Description of the task - Restate all of the entries exactly, dropping any pictures they hold.

[Entries supplied Boundary: Start]

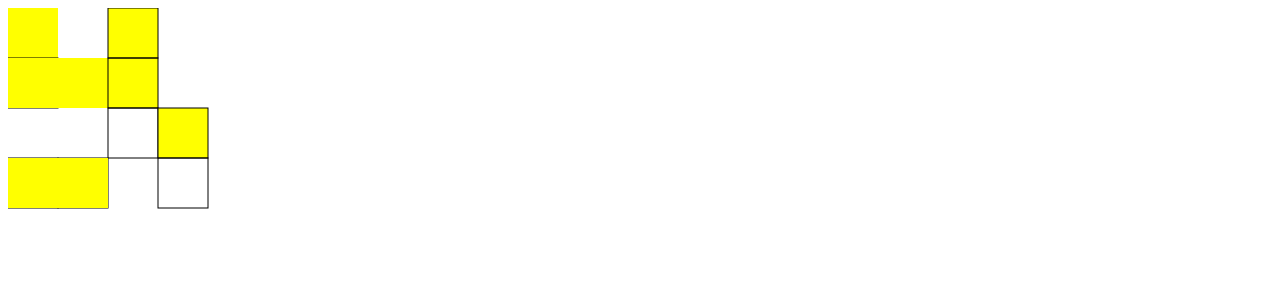
Repository: JIHYEONHE/doit
Page: FAST_ZZANG/static/canvas3.html
An editor plug-in stored every save of this project. The page is shown before and after the next save, followed by the edit.
The browser window is 1280 px wide. The pictures show the whole page.

Above is the page before, as saved 2022-10-18 01:37:50.

### FAST_ZZANG/static/canvas3.html
<!DOCTYPE html>
<html>
<head>
<meta charset="UTF-8">
<title>Insert title here</title>
<script type="text/javascript">
var cvr2D = [
	   [1,0,1,0],
	   [1,1,1,0],
	   [0,0,0,1],
	   [1,1,0,0]
	];

function myinit(){
    const c = document.getElementById('mycan');
    // 2. 2d모드의 그리기 객체를 취득한다. => 이 객체를 통해 canvas에 그림을 그릴 수 있다.
    const ctx = c.getContext("2d");

    for(var i=0; i<4; i++){ //i는 y
		for(var j=0; j<4; j++){
		    if(cvr2D[i][j]==1){
			    ctx.fillStyle = 'yellow';
			    ctx.fillRect(j*50,i*50, 50, 50);
		    }else{
		        ctx.strokeStyle = 'black';
		        ctx.strokeRect(i*50, j*50, 50, 50);

		    }
		}
	}

//     for(var i=0; i<4; i++){ //i는 y
// 		for(var j=0; j<4; j++){
// 			    ctx.fillStyle = 'pink';
// 			    ctx.fillRect(j*50,i, 50, 50);
// 		}
//     }
}

</script>
</head>
<body onload="myinit()">

<canvas id="mycan" width="400px" height="400px">

</canvas>

</body>
</html>

After the next save:
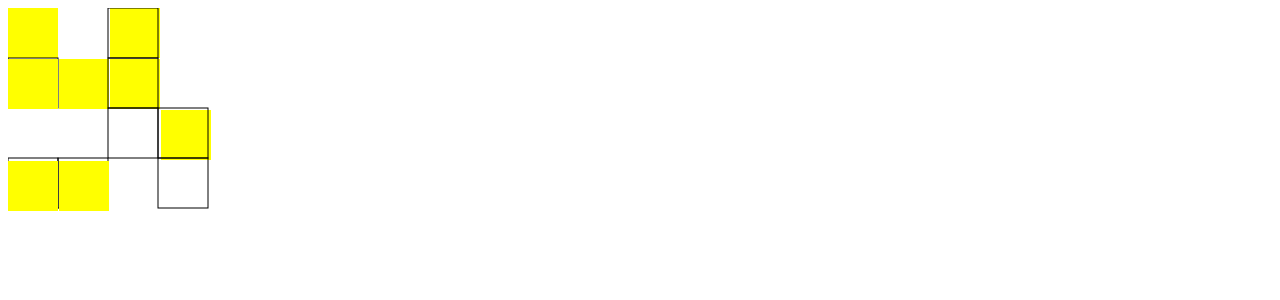
Saved 5 s later.
--- a/FAST_ZZANG/static/canvas3.html
+++ b/FAST_ZZANG/static/canvas3.html
@@ -20,7 +20,7 @@
 		for(var j=0; j<4; j++){
 		    if(cvr2D[i][j]==1){
 			    ctx.fillStyle = 'yellow';
-			    ctx.fillRect(j*50,i*50, 50, 50);
+			    ctx.fillRect(j*51,i*51, 50, 50);
 		    }else{
 		        ctx.strokeStyle = 'black';
 		        ctx.strokeRect(i*50, j*50, 50, 50);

[Entries supplied Boundary: End]

Solution for this task -
Repository: JIHYEONHE/doit
Page: FAST_ZZANG/static/canvas3.html
An editor plug-in stored every save of this project. The page is shown before and after the next save, followed by the edit.
The browser window is 1280 px wide. The pictures show the whole page.

Above is the page before, as saved 2022-10-18 01:37:50.

### FAST_ZZANG/static/canvas3.html
<!DOCTYPE html>
<html>
<head>
<meta charset="UTF-8">
<title>Insert title here</title>
<script type="text/javascript">
var cvr2D = [
	   [1,0,1,0],
	   [1,1,1,0],
	   [0,0,0,1],
	   [1,1,0,0]
	];

function myinit(){
    const c = document.getElementById('mycan');
    // 2. 2d모드의 그리기 객체를 취득한다. => 이 객체를 통해 canvas에 그림을 그릴 수 있다.
    const ctx = c.getContext("2d");

    for(var i=0; i<4; i++){ //i는 y
		for(var j=0; j<4; j++){
		    if(cvr2D[i][j]==1){
			    ctx.fillStyle = 'yellow';
			    ctx.fillRect(j*50,i*50, 50, 50);
		    }else{
		        ctx.strokeStyle = 'black';
		        ctx.strokeRect(i*50, j*50, 50, 50);

		    }
		}
	}

//     for(var i=0; i<4; i++){ //i는 y
// 		for(var j=0; j<4; j++){
// 			    ctx.fillStyle = 'pink';
// 			    ctx.fillRect(j*50,i, 50, 50);
// 		}
//     }
}

</script>
</head>
<body onload="myinit()">

<canvas id="mycan" width="400px" height="400px">

</canvas>

</body>
</html>

After the next save:
Saved 5 s later.
--- a/FAST_ZZANG/static/canvas3.html
+++ b/FAST_ZZANG/static/canvas3.html
@@ -20,7 +20,7 @@
 		for(var j=0; j<4; j++){
 		    if(cvr2D[i][j]==1){
 			    ctx.fillStyle = 'yellow';
-			    ctx.fillRect(j*50,i*50, 50, 50);
+			    ctx.fillRect(j*51,i*51, 50, 50);
 		    }else{
 		        ctx.strokeStyle = 'black';
 		        ctx.strokeRect(i*50, j*50, 50, 50);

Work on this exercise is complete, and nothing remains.